Brands Have it Out in Battle for Breakfast

The battle for breakfast has been revitalized with the March 27th introduction of Taco Bell’s breakfast menu.

The competition for breakfast sales has grown in recent years as the demand for early morning fast food items continues to increase. McDonald’s has dominated the market for years, but many other chains have been trying to snag a piece of their success. Taco Bell is the next contender in the battle, but will their position as a Tex-Mex restaurant make it more difficult to succeed?

The pressure to be the top fast food breakfast chain has led to brands introducing and reintroducing their breakfast menus. In 2004, Burger King introduced their horrifying response to Ronald McDonald with their “Wake Up With the King” campaign. The ads featured the modern day version of “The King” – a character dressed in robes with a cartoonish and gigantic plastic head. Many found the new character to be creepy, but that was what helped the ads succeed for Burger King. At the time, McDonald’s was the only brand consumers thought of when it came to fast food breakfast, they had to make something memorable.

Unfortunately for Burger King, the campaign wasn’t memorable enough. In 2010, they created another ad to remind consumers that they still sold breakfast.

Subway is one of the newest contenders in the fight, but breakfast isn’t new territory for them. Their first breakfast menu was introduced in 1986. Over time, they dedicated their sandwich artistry exclusively to lunch and dinner. It wasn’t until 2010 that they introduced a new national breakfast menu to the United States and Canada. The menu launched with the “Build Your Better Breakfast” campaign, which focused on the customizable options available at Subway – something competitors like McDonald’s and Burger King didn’t have.

The fight for breakfast supremacy has continued to be ruled by McDonald’s, but the newest challenger could crank up the heat. Taco Bell has been pulling out all the stops for the launch of their new menu with bold marketing and advertising stunts.

Leading up to the launch of their breakfast menu, Taco Bell identified 1,000 fast food influencers and mailed them their very own “Breakfast Phone”. The phones come with seemingly simple instructions: “Keep it With You Always”.

The Breakfast Phones would alert the selected 1,000 of various missions to complete as they competed for varied and sometimes strange Taco Bell themed prizes, including AM Crunchwrap sheets with hashbrown pajamas, Waffle Taco apparel, or free Taco Bell breakfast for a year.

AM Crunchwrap Sheets and Hashbrown Pajamas

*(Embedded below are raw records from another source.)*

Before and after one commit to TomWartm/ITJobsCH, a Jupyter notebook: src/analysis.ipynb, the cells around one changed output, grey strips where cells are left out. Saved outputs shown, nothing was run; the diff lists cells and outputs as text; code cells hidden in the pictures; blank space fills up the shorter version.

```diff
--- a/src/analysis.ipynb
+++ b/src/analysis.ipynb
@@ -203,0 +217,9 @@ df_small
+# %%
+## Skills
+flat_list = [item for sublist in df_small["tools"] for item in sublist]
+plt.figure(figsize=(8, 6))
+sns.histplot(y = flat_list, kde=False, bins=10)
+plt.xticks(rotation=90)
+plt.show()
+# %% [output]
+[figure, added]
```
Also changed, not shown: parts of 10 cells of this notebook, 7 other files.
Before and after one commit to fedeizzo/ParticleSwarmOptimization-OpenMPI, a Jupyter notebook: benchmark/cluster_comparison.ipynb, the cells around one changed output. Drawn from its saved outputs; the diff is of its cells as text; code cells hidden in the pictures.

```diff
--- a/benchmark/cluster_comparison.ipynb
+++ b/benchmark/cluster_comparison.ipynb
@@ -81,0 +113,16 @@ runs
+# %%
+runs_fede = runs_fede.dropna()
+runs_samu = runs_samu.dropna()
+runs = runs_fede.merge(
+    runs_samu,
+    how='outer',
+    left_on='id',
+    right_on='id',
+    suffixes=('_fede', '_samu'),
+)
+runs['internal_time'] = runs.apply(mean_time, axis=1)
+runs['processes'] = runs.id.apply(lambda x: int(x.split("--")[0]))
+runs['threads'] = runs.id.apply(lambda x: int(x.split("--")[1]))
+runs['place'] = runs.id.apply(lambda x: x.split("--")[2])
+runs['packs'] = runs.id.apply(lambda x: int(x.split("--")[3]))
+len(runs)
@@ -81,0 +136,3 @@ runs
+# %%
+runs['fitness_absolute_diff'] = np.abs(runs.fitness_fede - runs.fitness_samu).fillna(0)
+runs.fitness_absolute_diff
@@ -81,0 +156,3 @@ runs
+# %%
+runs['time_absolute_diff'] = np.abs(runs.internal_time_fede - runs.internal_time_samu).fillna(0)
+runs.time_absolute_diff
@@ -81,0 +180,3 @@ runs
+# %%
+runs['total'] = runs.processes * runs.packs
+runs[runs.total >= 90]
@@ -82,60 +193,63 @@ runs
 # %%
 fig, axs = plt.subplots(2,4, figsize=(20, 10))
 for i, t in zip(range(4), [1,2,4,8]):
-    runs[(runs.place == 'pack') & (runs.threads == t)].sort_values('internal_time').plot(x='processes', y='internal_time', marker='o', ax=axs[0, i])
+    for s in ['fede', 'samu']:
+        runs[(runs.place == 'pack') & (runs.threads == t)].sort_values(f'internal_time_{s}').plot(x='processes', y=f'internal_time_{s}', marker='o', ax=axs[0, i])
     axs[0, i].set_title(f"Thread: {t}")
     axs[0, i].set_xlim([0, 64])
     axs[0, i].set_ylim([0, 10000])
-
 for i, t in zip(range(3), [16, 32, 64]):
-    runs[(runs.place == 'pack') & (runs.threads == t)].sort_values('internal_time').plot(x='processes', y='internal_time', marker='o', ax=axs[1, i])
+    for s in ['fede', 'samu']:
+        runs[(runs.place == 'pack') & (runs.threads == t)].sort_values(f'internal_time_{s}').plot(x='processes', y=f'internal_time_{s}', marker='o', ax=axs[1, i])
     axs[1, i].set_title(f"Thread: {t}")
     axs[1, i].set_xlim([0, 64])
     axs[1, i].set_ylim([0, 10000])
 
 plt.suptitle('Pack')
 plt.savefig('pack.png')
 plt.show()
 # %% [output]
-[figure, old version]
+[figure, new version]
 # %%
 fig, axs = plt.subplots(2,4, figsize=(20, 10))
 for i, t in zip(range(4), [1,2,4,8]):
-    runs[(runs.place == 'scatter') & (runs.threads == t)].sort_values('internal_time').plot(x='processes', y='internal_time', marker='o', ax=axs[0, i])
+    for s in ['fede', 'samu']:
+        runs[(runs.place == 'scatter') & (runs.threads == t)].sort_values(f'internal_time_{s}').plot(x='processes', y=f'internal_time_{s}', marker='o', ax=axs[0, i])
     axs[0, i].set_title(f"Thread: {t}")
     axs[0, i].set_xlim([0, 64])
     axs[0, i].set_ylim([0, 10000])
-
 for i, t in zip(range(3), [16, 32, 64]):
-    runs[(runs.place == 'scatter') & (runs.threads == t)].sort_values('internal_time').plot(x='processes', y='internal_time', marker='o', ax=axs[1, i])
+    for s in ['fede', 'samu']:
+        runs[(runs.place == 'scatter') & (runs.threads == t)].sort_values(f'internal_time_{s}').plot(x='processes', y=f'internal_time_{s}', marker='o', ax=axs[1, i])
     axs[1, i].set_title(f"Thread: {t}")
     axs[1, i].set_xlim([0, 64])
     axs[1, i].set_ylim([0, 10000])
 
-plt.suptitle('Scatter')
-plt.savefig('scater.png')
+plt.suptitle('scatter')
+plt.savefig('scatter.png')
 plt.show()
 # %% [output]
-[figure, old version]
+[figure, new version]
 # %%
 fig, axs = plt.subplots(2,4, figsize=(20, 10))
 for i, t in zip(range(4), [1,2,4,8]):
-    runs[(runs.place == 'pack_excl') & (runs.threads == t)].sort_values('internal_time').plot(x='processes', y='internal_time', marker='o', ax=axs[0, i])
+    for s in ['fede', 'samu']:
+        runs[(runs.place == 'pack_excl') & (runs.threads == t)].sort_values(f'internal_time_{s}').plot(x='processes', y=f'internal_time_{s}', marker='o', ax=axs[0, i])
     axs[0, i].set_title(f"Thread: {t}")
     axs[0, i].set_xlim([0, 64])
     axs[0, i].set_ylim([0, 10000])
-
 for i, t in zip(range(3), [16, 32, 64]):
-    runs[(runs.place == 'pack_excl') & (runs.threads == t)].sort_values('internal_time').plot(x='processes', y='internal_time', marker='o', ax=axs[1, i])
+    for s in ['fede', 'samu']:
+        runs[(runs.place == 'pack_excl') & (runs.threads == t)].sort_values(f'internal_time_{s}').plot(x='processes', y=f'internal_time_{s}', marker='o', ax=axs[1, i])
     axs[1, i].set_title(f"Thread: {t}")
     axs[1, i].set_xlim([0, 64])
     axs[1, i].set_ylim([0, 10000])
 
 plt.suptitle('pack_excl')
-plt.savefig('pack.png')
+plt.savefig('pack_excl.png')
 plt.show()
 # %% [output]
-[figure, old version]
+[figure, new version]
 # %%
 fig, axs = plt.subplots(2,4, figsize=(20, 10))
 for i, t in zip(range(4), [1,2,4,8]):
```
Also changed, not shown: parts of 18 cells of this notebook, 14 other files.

In addition to the innovative Breakfast Phone experiment, Taco Bell has expanded their campaign to include ads on Instagram, Snapchat, Pandora, and Vine, along with an AMA on Reddit and a series of commercials involving another famous name in fast food: Ronald McDonald.

Taco Bell has been receiving a ton of media coverage with their new ads featuring many different Ronald McDonald’s, but Jack in the Box was the first to get an endorsement from Ronald MacDonald in 2002.

Jack in the Box chose a man with a slightly different spelling for their ad, but Ronald MacDonald was already a loyal Jack in the Box consumer and more than happy to be featured in the ads. Taco Bell has not yet commented on the Jack in the Box commercial.

The direct attack on McDonald’s has resulted in a bitter breakfast battle that continues to rage on. McDonald’s is offering free coffee during breakfast hours until April 13 and created a simple ad firing back at Taco Bell.

Ronald McDonald with Taco Bell Chihuahua

“Imitation is the sincerest form of flattery.” – McDonald’s

McDonald’s made a recent Throwback Thursday post that paid tribute to their signature breakfast item, the Egg McMuffin. Taco Bell rolled out a commercial a few days later poking fun at the vintage sandwich, making it seem outdated and out of style.

It may be too early in the war to determine which restaurant will come out on top, but it seems that Taco Bell has a firm grasp on how to reach their demographic and are hitting them across all media. McDonald’s may need to step up their advertising efforts if they want to remain at the top of the food chain.

Which brand do you think will succeed?

Native Advertising Catches Audiences Off Guard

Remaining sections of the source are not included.